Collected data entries
# # # #
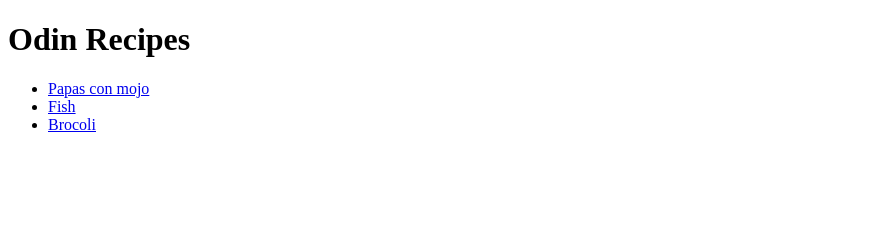
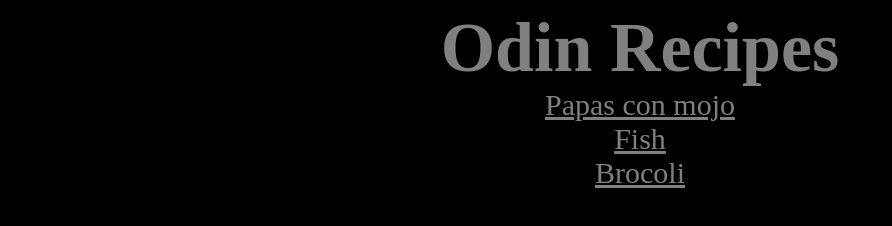
Before and after one commit to FullhouseGC/odin-recipes, a plain HTML site: page index.html in a window 1280 px wide. Shown: the whole page, without its empty margins (0-892 px from the left). Drawn offline with Linux system fonts and the light colour scheme.

Commit message:
Played around styling this odin project

```diff
--- a/index.html
+++ b/index.html
@@ -3,10 +3,11 @@
 <head>
     <meta charset="UTF-8">
     <title>Odin Recipes</title>
+    <link rel="stylesheet" href="style.css">
 </head>
 <body>
-    <h1>Odin Recipes</h1>
-    <ul>
+    <h1 class="head">Odin Recipes</h1>
+    <ul class="list">
         <li><a href="recipes/mojo.html">Papas con mojo</a></li>
         <li><a href="recipes/fish.html">Fish</a></li>
         <li><a href="recipes/brocoli.html">Brocoli</a></li>
--- /dev/null
+++ b/style.css
@@ -0,0 +1,24 @@
+* {
+    background-color: black;
+    color: gray;
+}
+
+.head{
+    text-align: center;
+    font-size: 70px;
+    margin: 0;
+    padding: 0;
+}
+
+.list {
+    text-align: center;
+    font-size: 30px;
+    list-style-type: none;
+    margin: 0;
+    padding: 0;
+}
+
+.mojo {
+    width: 300px;
+    height: auto;
+}
```
Also changed, not shown: recipes/mojo.html (+2 -1 lines).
# # # #
**WHAT THE TASK REQUIRES**
Wherever the string "html" appears in the records, copy the whole line.

**SOLUTION TO THE EXERCISE**
Before and after one commit to FullhouseGC/odin-recipes, a plain HTML site: page index.html in a window 1280 px wide. Shown: the whole page, without its empty margins (0-892 px from the left). Drawn offline with Linux system fonts and the light colour scheme.
--- a/index.html
+++ b/index.html
         <li><a href="recipes/mojo.html">Papas con mojo</a></li>
         <li><a href="recipes/fish.html">Fish</a></li>
         <li><a href="recipes/brocoli.html">Brocoli</a></li>
Also changed, not shown: recipes/mojo.html (+2 -1 lines).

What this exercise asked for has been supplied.